Dan Dagan, general counsel at Siemens Energy Canada, says external firms need industry knowledge

Navigating the energy transition requires many stakeholders to understand legal developments
Dan Dagan, general counsel at Siemens Energy Canada, says external firms need industry knowledge

Collaboration isn’t just an ideal at Siemens Energy Canada. It’s a reality. Speaking to Lexpert, Dan Dagan, general counsel for the energy tech company, says there is a lot of teamwork there – with people always ready to work together and chip in.

“We really have a company with a lot of passion right across the board. It’s a culture of how can I help? How can I make this happen? What do you need me to do?"

And when it comes to making sense of impending legal developments, this camaraderie is vital. Dagan differentiates between the day-to-day changes and the industry-specific developments and says he values practical applications rather than just theoretical advice.

"When you look at a new legal development, you have to take a practical approach. You have to ask how can this be implemented and how will this play out. When I seek advice from a law firm, what I value most is an understanding of the broader industry and how government or judge will interpret a new decision or new legislation.”

He gives the example of the energy transition as an industry-specific development, where the company collaborates with various stakeholders to navigate these changes effectively.

“We are always watching new legislation and programs to assist the energy transition, which is obviously a key for us,” says Dagan. “This is something we do closely with our government affairs lead.
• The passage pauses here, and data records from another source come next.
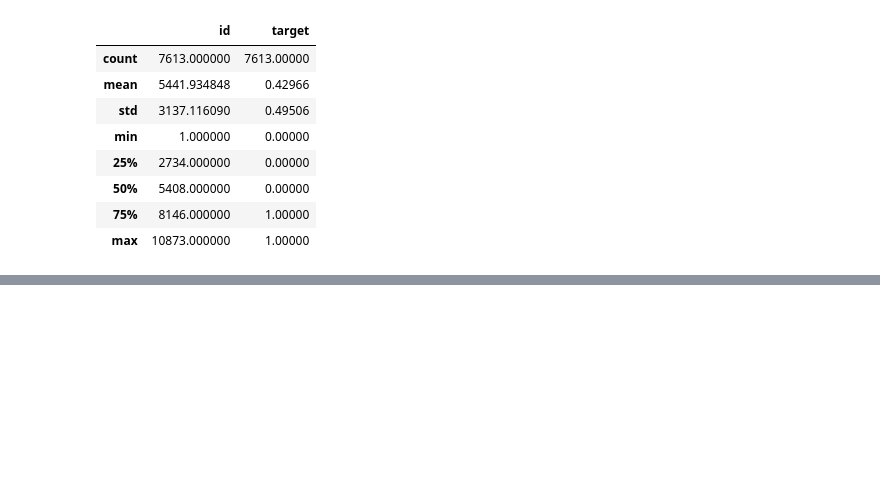
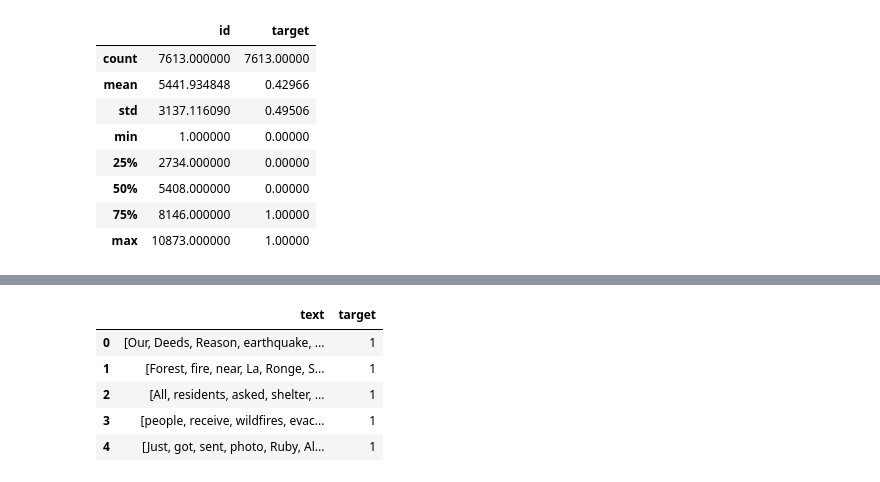
Before and after one commit to nasthosh/kaggle_competition_python, a Jupyter notebook: data_analysis.ipynb, the cells around one changed output, grey strips where cells are left out. Saved outputs shown, nothing was run; the diff lists cells and outputs as text; code cells hidden in the pictures; blank space fills up the shorter version.

```diff
--- a/data_analysis.ipynb
+++ b/data_analysis.ipynb
@@ -195,0 +169,9 @@ files.download('testClean.csv')
+# %%
+train_clean.head(5)
+# %% [output]
+|  | text | target |
+| 0 | [Our, Deeds, Reason, earthquake, ... | 1 |
+| 1 | [Forest, fire, near, La, Ronge, S... | 1 |
+| 2 | [All, residents, asked, shelter, ... | 1 |
+| 3 | [people, receive, wildfires, evac... | 1 |
+| 4 | [Just, got, sent, photo, Ruby, Al... | 1 |
```
Also changed, not shown: parts of 40 cells of this notebook.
New programs can have great benefits promoting investments in new and greener technologies, but some can also have negative effects, and it’s important that our stakeholders understand these.”

He says it’s about “being a voice in that discussion and bringing in our expertise – so that we get the best results for everybody.”

For innovation, Dagan shares his passion for breaking barriers and simplifying processes – especially where AI is concerned.

"AI is obviously a game-changing technology out there. A lot of people look at and say, ‘we’ve got to be careful, we have to be afraid,’” says Dagan.

“To me, it's not a new skill set – it’s like hiring that fresh out of school, bright person who knows a lot but sometimes [doesn’t] fact check. It’s a technology we need to look at seriously, and I'm working with a small global team on AI legal tools. Our focus is on what AI does best right now.”

Dagan encourages leveraging AI tools for efficiency and productivity, understanding that it doesn't diminish the value of human input but enhances it – an increasingly popular insight in the legal sphere. According to 2023 data from Thompson Reuters, 82 percent of lawyers believe that ChatGPT and AI can be applied well to legal work, with 51 percent adding that it should be applied. Despite this, just three percent of law firms admit to using generative AI, while 34 percent are still considering how they will use it.

“[It’s] going to bring a major change,” adds Dagan. “And I tell people they really need to think about their jobs too. What's it going to look like in five years?

“Before computers came in, you had people using ‘white out’ and couriering documents with slow turnaround times. We're going to have at least the same level of change. And so, our value proposition as lawyers, what we bring to the table, goes up. It's not going to be the mundane day-to-day tasks. It's going be more creativity, problem solving and critical thinking. So, we need to focus on those skills. And it'll be interesting what the law firms do by way of passing on increased efficiencies.”

Ultimately, Dagan believes in focusing on the right things, fostering innovation, and building a solid team.

“The key to success is bringing value. It's knowing what your problems are and having an outcome-oriented mindset. Most importantly, fostering a great team is critical to success.”